TASK INSTRUCTIONS -> Please report how many lines in the records below contain the word "width", and give nothing else.

EXERCISE INPUTS ->
━━━━
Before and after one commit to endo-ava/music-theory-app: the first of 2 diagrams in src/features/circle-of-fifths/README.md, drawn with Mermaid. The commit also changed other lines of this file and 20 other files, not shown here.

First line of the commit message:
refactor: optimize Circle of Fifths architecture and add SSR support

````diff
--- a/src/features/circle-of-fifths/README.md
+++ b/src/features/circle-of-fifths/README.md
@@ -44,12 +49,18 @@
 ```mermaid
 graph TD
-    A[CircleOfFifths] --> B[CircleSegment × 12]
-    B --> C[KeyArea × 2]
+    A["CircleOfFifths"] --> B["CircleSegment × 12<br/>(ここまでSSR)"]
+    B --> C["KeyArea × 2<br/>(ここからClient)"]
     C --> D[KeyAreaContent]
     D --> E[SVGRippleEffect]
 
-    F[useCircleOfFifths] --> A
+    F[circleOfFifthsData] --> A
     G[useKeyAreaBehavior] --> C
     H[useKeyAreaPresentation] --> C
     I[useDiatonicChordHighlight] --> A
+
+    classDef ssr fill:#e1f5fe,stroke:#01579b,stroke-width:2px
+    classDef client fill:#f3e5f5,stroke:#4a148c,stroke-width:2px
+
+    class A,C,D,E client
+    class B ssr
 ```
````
━━━━
REPLY -> 2